It’s very sad and one of the hardest things in my life to sit back and witness my grand parents getting older. I mean, it’s going to happen, I get that. But my grand parents are very strong willed people. They grew up in Mussolini’s Italy. My Nonno was a very young man in the war and kept as a POW for two years in Cologne Germany after liberation while the countries were able to cobble up a rail line to get people back to where they needed to be. My Nonna is 10 years younger, but suffered in her own way at that time. She had to raise her brothers from the age of 11 after her father died of the flu. Her sisters and mother worked the field and considered her still too young and needed the house run. To this day nobody manages a house like Nonna. It is always pristine.

Having said that, this concept of “presence,” as put forward by this month’s sugar block, I’m intrigued by the history of that. What is meant by that term in this case is to spend quality time with your loved ones. No screens, no divided attention. It’s funny because my grand parents wouldn’t have had the time for “quality” time either in childhood or as parents themselves. They were hard workers–and still are, as much as they can be. They still live in the same house they built in 1956. It’s a typical two storey rambling house from that era. Superficial things are different about it now, such as the vinyl siding my Nonno installed back in 1989, the “new” kitchen that was done in 1974, the carpeting that was replaced in 1986. But otherwise the place remains the same.

They worked very hard to pay for that house in cash. Never had a mortgage. Nonno worked Christmas eve and Christmas day shifts at the Cominco mine for triple time so they’d have extra money. Quality time? Time spent not working was a waste for this generation.

My parents were very similar to this, in a contemporary sort of way. Yes, they had a mortgage, car payments, credit card debt, the usual stuff. But because of those factors, they worked hard in their white collar jobs. Mom was a legal secretary (and still is) and my dad was (and still is) in the aviation industry. By the end of a work day, we’d sit together and have dinner, and then ask to be excused from the table and me and my sister would blast off downstairs to the TV room. My parents would stay upstairs and chat, or more commonly, watch their own TV.

This was light years before the internet became ubiquitous as it is today, so TV was pretty much the only diversion of the time. I never blamed them for not spending “present” or “quality” time with us as we grew up. They were busy. Parents who care are busy. That’s how I saw it.

But now I’m a parent. I am busy and I care about our daughter. So does my husband. But sometimes the best way we can spend time with Bronwen is to sit and do our own things. She likes cartoons. I like reading or watching craftsy classes, sitting downstairs quilting, or dashing off a block or two for my BOMs. My husband likes to play zombie games on his phone. The one thing that is “quality time” in the traditional sense is bedtime stories. We do make a point of having that. Cody and Bronwen go to the library once a week and pick out new books. When we have the extra money we buy books from those Scholastic book orders through school. So she has a healthy love of books that we are proud of.

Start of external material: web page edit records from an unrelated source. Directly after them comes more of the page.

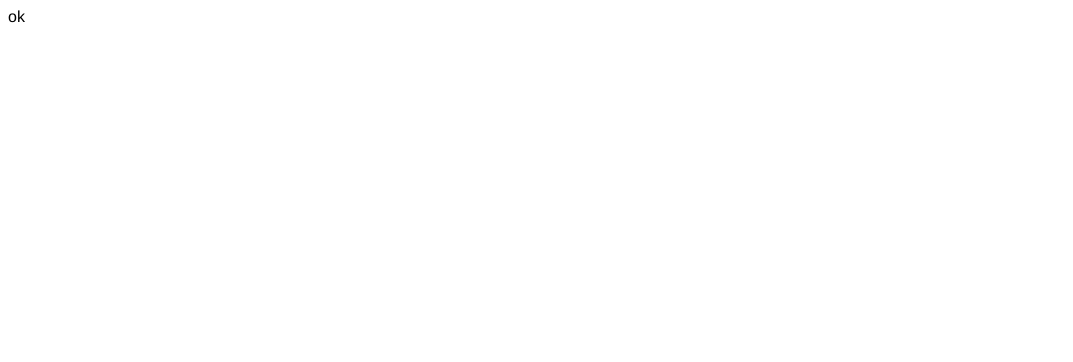
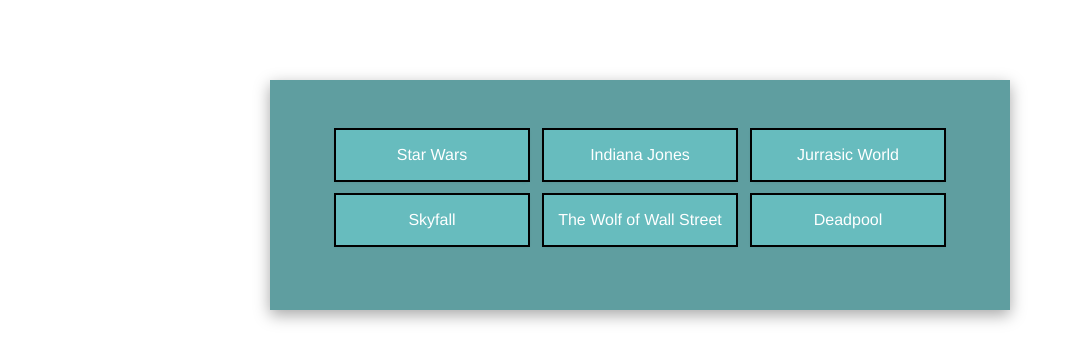
Before and after one commit to mlodyFrontendowiec/randomElementsTable, a Vue app: page / in a window 1280 px wide. Shown: the top 362 px of the page, without its empty margins (0-1073 px from the left). Built offline with nearby package versions, Linux system fonts and the light colour scheme.

Commit message:
Create Container and MovieItem component

```diff
--- a/src/App.vue
+++ b/src/App.vue
@@ -1,9 +1,12 @@
-<template>ok</template>
+<template><Container :movies="movies" /></template>
 
 <script>
+import Container from "./components/Container/Container.vue";
 export default {
   name: "App",
-
+  components: {
+    Container,
+  },
   data() {
     return {
       movies: [
@@ -25,6 +28,10 @@
 </script>
 
 <style>
+body {
+  margin: 0;
+  padding: 0;
+}
 #app {
   font-family: Avenir, Helvetica, Arial, sans-serif;
 }
--- /dev/null
+++ b/src/components/Container/Container.vue
@@ -0,0 +1,29 @@
+<template>
+  <section>
+    <MovieItem v-for="movie in movies" :movie="movie" :key="movie.id" />
+  </section>
+</template>
+
+<script>
+import MovieItem from "../MovieItem/MovieItem.vue";
+export default {
+  name: "Container",
+  components: {
+    MovieItem,
+  },
+  props: { movies: Array },
+};
+</script>
+
+<style scoped>
+section {
+  display: flex;
+  flex-wrap: wrap;
+  justify-content: space-evenly;
+  background-color: cadetblue;
+  box-shadow: rgba(0, 0, 0, 0.35) 0px 5px 15px;
+  width: 50vw;
+  margin: 10vh auto;
+  padding: 50px;
+}
+</style>
--- /dev/null
+++ b/src/components/MovieItem/MovieItem.vue
@@ -0,0 +1,27 @@
+<template>
+  <div>
+    <p>{{ movie.title }}</p>
+  </div>
+</template>
+
+<script>
+export default {
+  name: "MovieItem",
+  props: {
+    movie: Object,
+  },
+};
+</script>
+
+<style scoped>
+div {
+  width: 30%;
+  margin-bottom: 15px;
+  box-shadow: rgba(0, 0, 0, 0.16) 0px 0.5px 4px, rgb(0, 0, 0) 0px 0px 0px 2px;
+  background-color: rgb(103, 188, 190);
+}
+p {
+  color: white;
+  text-align: center;
+}
+</style>
```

books and games!

books and games!

So are we “present”? Well, half way, I suppose. I think it’s a matter of finding what works with your family. I know some parents who refuse to allow their children any TV at all. The kids can only use the internet for homework, and no phones after a certain time of night. It seems like a lot of work to have a daily battle about this, especially if the kids happen to be teens. Not a battle I’d want to fight! But they do it because they want to keep the bad out as best they can. I don’t argue about it with them. I just feel like that’s the same attitude as the war on drugs or the war on terror in the States. It’s a hollow comfort for those who believe we need that kind of approach.

Anyway, I hope all your families are experiencing positive time together in your own ways. Have a good week!

Oh Bronwen!

Oh Bronwen!